Thus began my relationship with Salman, and thus did it develop in unexpected ways.
After the beginning of the trial, they put us in an old wing that had been designated by the colonial administrators for prisoners associated with the nationalist movement. That day, I waited for Salman to emerge, after things had returned to normal. No one expected that Salman Hissa would jump to the top of the list of detainees, and that he would be the cause of the re-interrogation of all the comrades in order to find out who he was. It was his name I yelled out when the interrogators colored my flesh with their handiwork. My torture continued for many more days. Perhaps Salman felt the duration of my absence and left, never to return. I yelled his name with no rhyme or reason. I didn’t think about the lines of blood on my body when the interrogators stopped their whipping, and one of them yelled in my face:
“That’s what you said yesterday! Who is this Salman? Is he the head of the organization? Is he the one who formulated the special document saying that Kida shouldn’t be annexed by us? Tell us, who is Salman?!”
They started to hit my ribs again. I felt a fire consuming my joints, followed by an icy coldness. I repeated the full name:
They took me back to my cell where Salman was sitting in the middle of the floor as if nothing had happened. I saw him and I smiled. All units would begin looking for Salman, and there he was, sitting with me in my cell. It took no more than a day and a half for their special intelligence apparatuses to verify that this name could not be located on any map in the country, among the living or the dead. It had never occurred to me before that mice were responsible for meticulously dividing up the map, unless it was of a species specific to colonization. They took me and read more than twenty names that resembled the name of Salman Hissa: Ahmad Salman. Ashour Salman. Salman Aicha . . . And I would assure them that I knew him by one name only-Salman Hissa.
“Have you met him?”
“Yes! But no more than four times.”
They wanted a description of him so I gave them Salman’s precise features: small, slight, thin. Coloring like dirt. Narrow eyes. With a mouth and nose smaller than a grain of wheat.
“Did he wear glasses?”
“I don’t know.
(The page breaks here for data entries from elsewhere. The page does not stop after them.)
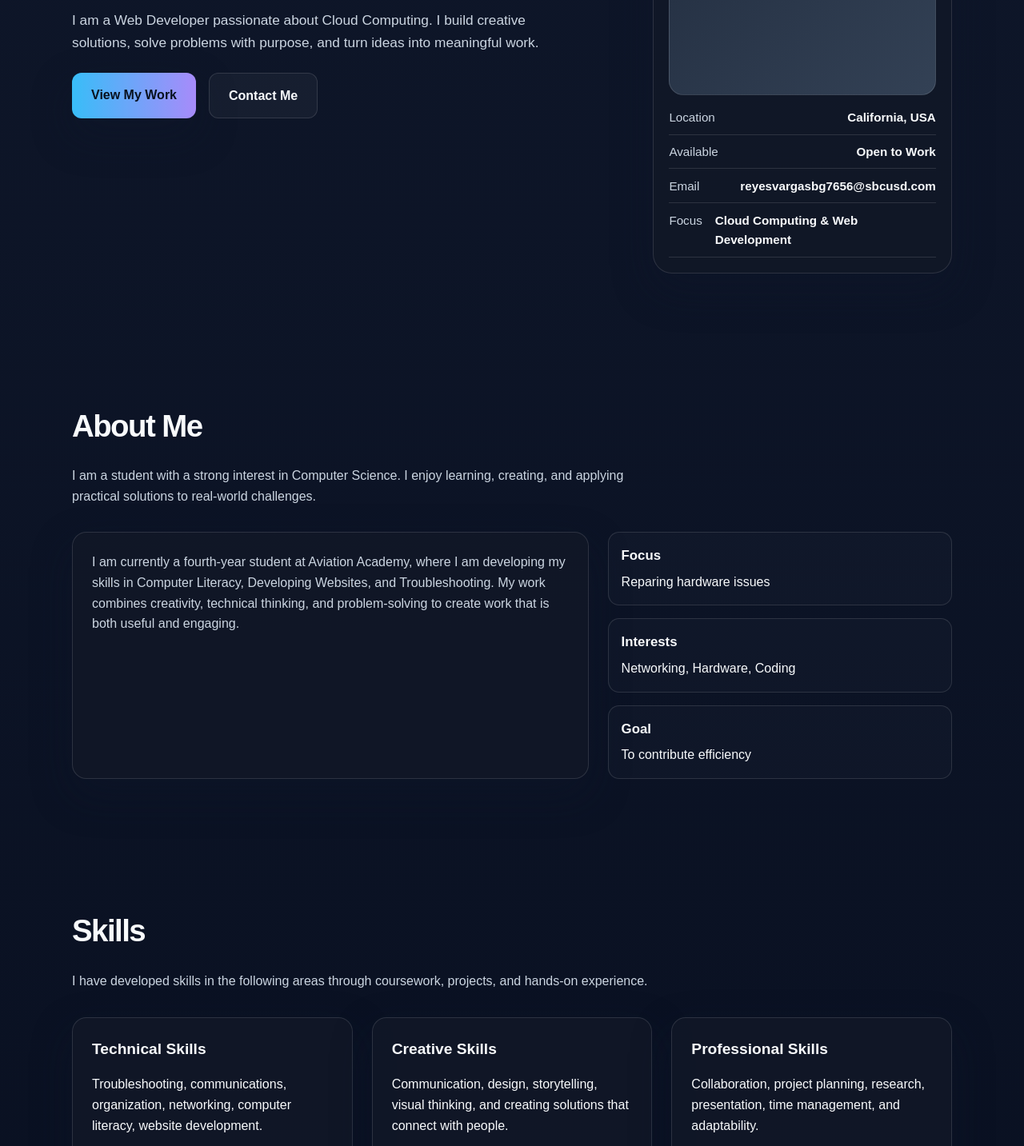
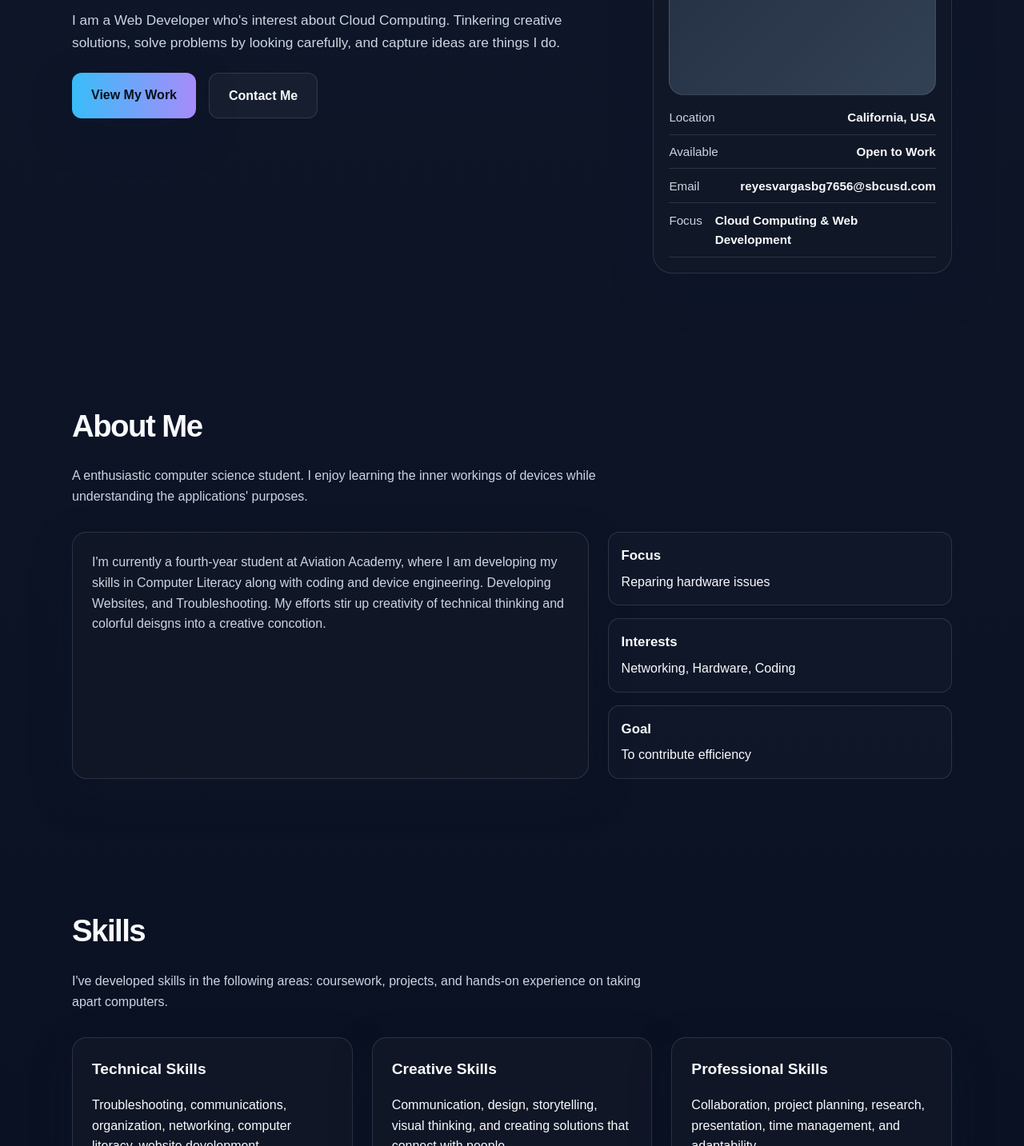
Before and after one commit to Rubber-Dupper/Portfolio, a plain HTML site: page index.html in a window 1280 px wide. Shown: the part 480-1913 px from the top of the page at 80% size. Drawn offline with Linux system fonts and the light colour scheme.

Commit message:
Revise personal and project descriptions in index.html
Updated personal descriptions and project details to reflect current skills and interests.

```diff
--- a/index.html
+++ b/index.html
@@ -438,8 +438,8 @@
           <div class="eyebrow">Student</div>
           <h1>Hello, I'm <span class="highlight">Brandon</span></h1>
           <p class="subtitle">
-            I am a Web Developer passionate about Cloud Computing. I build creative solutions, solve problems with purpose,
-            and turn ideas into meaningful work.
+            I am a Web Developer who's interest about Cloud Computing. Tinkering creative solutions, solve problems by looking carefully,
+            and capture ideas are things I do.
           </p>
 
           <div class="btn-row">
@@ -464,14 +464,14 @@
       <div class="container">
         <h2 class="section-title">About Me</h2>
         <p class="section-intro">
-          I am a student with a strong interest in Computer Science. I enjoy learning, creating, and applying practical solutions to real-world challenges.
+          A enthusiastic computer science student. I enjoy learning the inner workings of devices while understanding the applications' purposes.
         </p>
 
         <div class="about-grid">
           <div class="card">
             <p>
-              I am currently a fourth-year student at Aviation Academy, where I am developing my skills in Computer Literacy,
-              Developing Websites, and Troubleshooting. My work combines creativity, technical thinking, and problem-solving to create work that is both useful and engaging.
+              I'm currently a fourth-year student at Aviation Academy, where I am developing my skills in Computer Literacy along with coding and device engineering.
+              Developing Websites, and Troubleshooting. My efforts stir up creativity of technical thinking and colorful deisgns into a creative concotion.
             </p>
           </div>
 
@@ -497,7 +497,7 @@
       <div class="container">
         <h2 class="section-title">Skills</h2>
         <p class="section-intro">
-          I have developed skills in the following areas through coursework, projects, and hands-on experience.
+          I've developed skills in the following areas: coursework, projects, and hands-on experience on taking apart computers.
         </p>
 
         <div class="grid-3">
@@ -551,7 +551,7 @@
           <article class="project-card">
             <h3>Portfolio Website</h3>
             <p>
-              I designed and built this personal portfolio website to present my skills, projects, and professional interests in a clear and polished way.
+              This is a personal portfolio website to present my skills, projects, and professional interests to, well, a website
             </p>
             <div class="tags">
               <span class="tag">HTML</span>
@@ -567,7 +567,7 @@
           <article class="project-card">
             <h3>Tech Support & Troubleshooting Projects</h3>
             <p>
-              This work focuses on practical technology support, hardware troubleshooting, and improving system reliability through careful diagnosis and problem-solving.
+              This is all of my proof and competency of my work done, in photos!
             </p>
             <div class="tags">
               <span class="tag">IT Support</span>
@@ -583,7 +583,7 @@
           <article class="project-card">
             <h3>Cloud & Digital Skills Learning</h3>
             <p>
-              I developed my understanding of digital tools and cloud-focused concepts by learning how technology systems work together to support efficient and reliable solutions.
+              My understanding of digital tools and cloud-focused concepts have definitly improved on how technology systems work together as a whole device team.
             </p>
             <div class="tags">
               <span class="tag">Cloud</span>
```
Whenever I met him, he wasn’t wearing them. Maybe he wore them at other times.”
“Did he visit you alone, or was someone with him?”
“The four times we met, there was a woman with him.”
Salman seemed vague and general. That’s all they extracted. They closed the file on me in order to open an investigation on the comrade who went by the activist name of Salman Hissa.
When they began to group us together and put us in one wing, we were heartened by the beginning of the trial, but it was a sad day due to my separation from Salman. He went into his hole, but did not emerge again. I dragged my legs slowly toward the open door of the cell after exposing them to the wind and screaming out. I looked back at it like a lover who sets a meeting with his beloved in a specific place, only to find the morality police have come to make sure that he knows that standing in this place is forbidden. I kept turning back in the direction of the hole with the distant hope that perhaps he would appear again.
From Sirat al-ramad: riwaya [Biography of Ash: a novel]. Beirut and Casablanca: Afriqiyya al-sharq, 2000. Copyright 2000 by Khadija Marouazi. By arrangement with the author. Translation copyright 2007 by Alexander Elison. All rights reserved.